Just some stuff that’s come bubbling brainwards as I’ve been walking. First off – cars. The Swiss as a whole, but Genevois in particular seem to love their autos. Geneva is rather affluent and it shows. If you see a Golf, it’s more than likely a GTi (or even an R32). A Ford Focus? ST. I saw two Maybachs (or the same one twice) and two different Ferraris in the space of two minutes on one road.
I walked past a garage outside of which was a fine yellow Land Rover complete with power driven winch on the front. Next to it was a pristine antique Morgan and three Aston Martin DB9s. Ten minutes later I saw a DB7 drive past with the top down. I’d not even heard of the new Audi R8 until I saw one parked at the side of the road, it’s engine gleaming through the rear window.
All this affluence belies a problem though – poverty is rife int he area and it’s impossible to walka round the centre or suburbs without seeing beggars. The do seem to get a fair few handouts though. The most annoying ones I spotted were the couple who boarded the tram with an enormous old electronic keyboard and sang along to it (very badly) in (I think) Italian. I suffered them twice. Argh.
And now some factoids for you:
The “CH” you see on the car stickers for Switzerland comes from “Confoederatio Helvetica”. The Helvetii were an ancient race of Celts who used to live in the Alps and it’s the Latin (and therefore neutral) version of the French, Romansh or Italian terms for “Swiss Confederation”.
Maintaining its neutrality means that Switzerland isn’t in the EU so you can get duty free. The copious border points are popular for the neighbouring French as ciggies are very cheap in Switzerland compared to France. And the chocolate’s better. Mind you, try and find a cheap Japanese watch (my Seconda’s knackered) and you’re stuffed. I think it’s illegal to sell non-Swiss watches or penknives in the country.
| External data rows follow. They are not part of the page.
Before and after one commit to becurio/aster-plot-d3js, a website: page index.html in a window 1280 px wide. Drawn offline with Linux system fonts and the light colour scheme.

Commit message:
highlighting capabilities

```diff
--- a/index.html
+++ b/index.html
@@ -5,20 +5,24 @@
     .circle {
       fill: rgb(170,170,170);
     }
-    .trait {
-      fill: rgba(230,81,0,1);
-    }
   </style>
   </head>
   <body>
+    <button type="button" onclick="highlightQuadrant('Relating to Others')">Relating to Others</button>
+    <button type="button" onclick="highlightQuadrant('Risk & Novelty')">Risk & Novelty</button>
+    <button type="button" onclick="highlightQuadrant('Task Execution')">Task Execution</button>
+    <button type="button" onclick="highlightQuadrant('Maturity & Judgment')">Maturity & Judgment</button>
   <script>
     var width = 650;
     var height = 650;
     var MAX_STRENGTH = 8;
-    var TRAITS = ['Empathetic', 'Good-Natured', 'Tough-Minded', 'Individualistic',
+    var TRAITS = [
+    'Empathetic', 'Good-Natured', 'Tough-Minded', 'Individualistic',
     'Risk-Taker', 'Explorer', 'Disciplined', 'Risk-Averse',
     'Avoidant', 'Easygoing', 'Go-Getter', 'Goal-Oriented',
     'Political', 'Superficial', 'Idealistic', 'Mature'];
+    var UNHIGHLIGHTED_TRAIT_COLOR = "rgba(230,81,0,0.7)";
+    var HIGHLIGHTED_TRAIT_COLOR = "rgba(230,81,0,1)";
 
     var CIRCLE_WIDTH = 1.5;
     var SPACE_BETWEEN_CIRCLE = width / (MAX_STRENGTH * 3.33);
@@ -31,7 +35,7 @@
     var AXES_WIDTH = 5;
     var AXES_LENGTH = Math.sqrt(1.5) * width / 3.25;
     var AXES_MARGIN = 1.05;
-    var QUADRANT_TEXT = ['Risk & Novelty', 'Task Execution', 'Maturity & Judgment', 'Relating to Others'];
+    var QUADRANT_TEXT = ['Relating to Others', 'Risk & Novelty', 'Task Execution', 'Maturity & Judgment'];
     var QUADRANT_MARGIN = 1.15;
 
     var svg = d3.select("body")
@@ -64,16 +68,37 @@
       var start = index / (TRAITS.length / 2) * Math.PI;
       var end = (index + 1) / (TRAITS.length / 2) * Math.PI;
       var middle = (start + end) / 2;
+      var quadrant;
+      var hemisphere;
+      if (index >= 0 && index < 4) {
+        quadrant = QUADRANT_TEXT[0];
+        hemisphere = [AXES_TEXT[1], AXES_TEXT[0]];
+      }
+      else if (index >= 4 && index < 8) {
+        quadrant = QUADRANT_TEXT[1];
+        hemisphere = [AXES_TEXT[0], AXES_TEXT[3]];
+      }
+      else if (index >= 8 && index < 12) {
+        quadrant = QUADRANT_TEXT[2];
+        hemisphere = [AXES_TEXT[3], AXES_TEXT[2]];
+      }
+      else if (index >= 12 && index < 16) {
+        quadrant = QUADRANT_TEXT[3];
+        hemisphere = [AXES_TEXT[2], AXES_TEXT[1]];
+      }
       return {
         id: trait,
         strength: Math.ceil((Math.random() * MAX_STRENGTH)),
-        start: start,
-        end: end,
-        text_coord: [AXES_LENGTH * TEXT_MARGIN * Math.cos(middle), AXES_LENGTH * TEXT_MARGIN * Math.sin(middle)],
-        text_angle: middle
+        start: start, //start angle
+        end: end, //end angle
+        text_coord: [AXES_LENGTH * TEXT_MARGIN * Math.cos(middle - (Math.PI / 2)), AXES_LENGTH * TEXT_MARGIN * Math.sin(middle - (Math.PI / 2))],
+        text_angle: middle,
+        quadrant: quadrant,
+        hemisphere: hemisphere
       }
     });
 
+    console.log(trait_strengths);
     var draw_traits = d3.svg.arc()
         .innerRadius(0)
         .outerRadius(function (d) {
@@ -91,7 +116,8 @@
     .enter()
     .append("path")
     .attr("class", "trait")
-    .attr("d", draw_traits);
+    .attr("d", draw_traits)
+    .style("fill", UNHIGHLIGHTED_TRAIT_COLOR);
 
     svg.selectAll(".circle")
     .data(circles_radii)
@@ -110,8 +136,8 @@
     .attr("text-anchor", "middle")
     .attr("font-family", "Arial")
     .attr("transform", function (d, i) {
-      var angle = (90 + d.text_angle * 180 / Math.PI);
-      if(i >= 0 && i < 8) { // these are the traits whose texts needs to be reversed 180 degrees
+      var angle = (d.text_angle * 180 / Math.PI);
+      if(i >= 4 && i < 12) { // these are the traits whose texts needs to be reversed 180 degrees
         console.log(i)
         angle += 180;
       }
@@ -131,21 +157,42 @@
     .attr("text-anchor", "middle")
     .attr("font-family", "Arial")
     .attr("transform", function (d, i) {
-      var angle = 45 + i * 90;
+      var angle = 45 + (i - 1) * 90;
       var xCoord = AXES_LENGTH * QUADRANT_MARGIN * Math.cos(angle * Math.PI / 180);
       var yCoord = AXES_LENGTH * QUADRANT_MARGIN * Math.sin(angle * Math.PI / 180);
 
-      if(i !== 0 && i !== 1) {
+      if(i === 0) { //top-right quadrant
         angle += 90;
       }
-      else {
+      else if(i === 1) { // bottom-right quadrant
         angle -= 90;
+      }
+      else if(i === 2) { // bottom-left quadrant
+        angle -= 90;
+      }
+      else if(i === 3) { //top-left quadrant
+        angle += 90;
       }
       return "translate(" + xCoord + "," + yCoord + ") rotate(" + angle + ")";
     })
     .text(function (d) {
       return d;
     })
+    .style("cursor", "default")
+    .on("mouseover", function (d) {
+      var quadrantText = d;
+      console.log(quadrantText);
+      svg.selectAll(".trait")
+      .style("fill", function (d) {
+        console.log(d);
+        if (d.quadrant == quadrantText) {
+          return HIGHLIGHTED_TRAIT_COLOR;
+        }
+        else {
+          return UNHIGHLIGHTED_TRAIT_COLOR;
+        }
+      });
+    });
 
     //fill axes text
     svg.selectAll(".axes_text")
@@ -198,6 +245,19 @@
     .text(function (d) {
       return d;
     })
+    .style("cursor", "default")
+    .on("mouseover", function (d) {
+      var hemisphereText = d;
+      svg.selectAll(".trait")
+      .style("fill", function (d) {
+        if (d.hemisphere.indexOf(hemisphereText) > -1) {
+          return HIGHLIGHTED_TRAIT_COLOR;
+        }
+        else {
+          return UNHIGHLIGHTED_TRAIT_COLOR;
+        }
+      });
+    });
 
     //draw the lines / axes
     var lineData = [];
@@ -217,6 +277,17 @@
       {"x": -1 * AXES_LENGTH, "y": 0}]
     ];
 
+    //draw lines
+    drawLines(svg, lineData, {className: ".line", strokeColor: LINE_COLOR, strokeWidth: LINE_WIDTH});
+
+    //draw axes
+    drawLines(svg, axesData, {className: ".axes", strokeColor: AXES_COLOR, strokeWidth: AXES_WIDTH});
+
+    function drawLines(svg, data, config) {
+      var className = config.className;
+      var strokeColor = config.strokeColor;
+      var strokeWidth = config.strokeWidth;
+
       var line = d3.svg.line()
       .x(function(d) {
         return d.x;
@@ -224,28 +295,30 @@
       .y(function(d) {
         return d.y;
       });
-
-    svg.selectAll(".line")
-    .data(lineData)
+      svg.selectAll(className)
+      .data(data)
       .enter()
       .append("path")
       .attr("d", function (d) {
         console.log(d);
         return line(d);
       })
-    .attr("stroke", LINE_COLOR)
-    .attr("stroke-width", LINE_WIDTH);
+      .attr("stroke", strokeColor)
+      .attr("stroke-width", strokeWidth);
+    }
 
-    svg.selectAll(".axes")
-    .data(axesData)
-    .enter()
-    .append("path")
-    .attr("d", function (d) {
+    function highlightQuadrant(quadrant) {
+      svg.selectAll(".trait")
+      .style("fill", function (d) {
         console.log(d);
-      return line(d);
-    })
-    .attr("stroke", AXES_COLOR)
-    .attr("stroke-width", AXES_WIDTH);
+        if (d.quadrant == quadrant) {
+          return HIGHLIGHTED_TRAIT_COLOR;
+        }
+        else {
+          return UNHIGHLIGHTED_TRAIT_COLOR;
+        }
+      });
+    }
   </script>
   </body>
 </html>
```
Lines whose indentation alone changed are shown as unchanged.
Switzerland has four official languages: French, German, Italian and Romansh. However, if you’re anywhere remotely touristy you can be pretty much assured of English speakers being everywhere.